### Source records
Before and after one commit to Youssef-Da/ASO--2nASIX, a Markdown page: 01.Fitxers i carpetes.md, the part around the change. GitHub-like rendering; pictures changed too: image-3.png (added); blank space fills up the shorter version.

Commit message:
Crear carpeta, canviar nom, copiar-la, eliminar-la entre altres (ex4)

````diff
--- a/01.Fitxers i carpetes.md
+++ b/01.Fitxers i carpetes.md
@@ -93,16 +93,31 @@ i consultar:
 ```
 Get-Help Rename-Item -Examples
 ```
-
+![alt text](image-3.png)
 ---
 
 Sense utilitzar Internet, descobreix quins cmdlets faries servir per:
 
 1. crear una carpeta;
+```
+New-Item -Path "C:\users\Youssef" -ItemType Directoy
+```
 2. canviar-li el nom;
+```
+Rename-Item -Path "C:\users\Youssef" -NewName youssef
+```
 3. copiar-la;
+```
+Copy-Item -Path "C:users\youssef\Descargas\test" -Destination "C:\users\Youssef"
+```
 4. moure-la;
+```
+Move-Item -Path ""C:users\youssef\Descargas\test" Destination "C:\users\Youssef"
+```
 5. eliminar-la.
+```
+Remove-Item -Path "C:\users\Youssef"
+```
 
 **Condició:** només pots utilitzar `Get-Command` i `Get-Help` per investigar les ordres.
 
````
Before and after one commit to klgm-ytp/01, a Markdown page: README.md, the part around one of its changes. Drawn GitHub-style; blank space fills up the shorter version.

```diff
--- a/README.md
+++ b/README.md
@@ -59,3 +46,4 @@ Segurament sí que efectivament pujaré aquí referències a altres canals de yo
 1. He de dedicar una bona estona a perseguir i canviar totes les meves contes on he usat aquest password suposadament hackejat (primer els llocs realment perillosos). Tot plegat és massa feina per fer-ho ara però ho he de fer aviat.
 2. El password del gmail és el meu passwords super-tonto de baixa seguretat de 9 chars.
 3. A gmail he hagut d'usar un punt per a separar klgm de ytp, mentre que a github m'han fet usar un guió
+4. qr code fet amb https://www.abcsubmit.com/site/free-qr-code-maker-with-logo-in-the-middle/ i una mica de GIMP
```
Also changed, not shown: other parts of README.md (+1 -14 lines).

### DIRECTIONS
Every line in the entries above that mentions the word "Youssef" must be shown.

### TASK RESULT
Before and after one commit to Youssef-Da/ASO--2nASIX, a Markdown page: 01.Fitxers i carpetes.md, the part around the change. GitHub-like rendering; pictures changed too: image-3.png (added); blank space fills up the shorter version.
+New-Item -Path "C:\users\Youssef" -ItemType Directoy
+Rename-Item -Path "C:\users\Youssef" -NewName youssef
+Copy-Item -Path "C:users\youssef\Descargas\test" -Destination "C:\users\Youssef"
+Move-Item -Path ""C:users\youssef\Descargas\test" Destination "C:\users\Youssef"
+Remove-Item -Path "C:\users\Youssef"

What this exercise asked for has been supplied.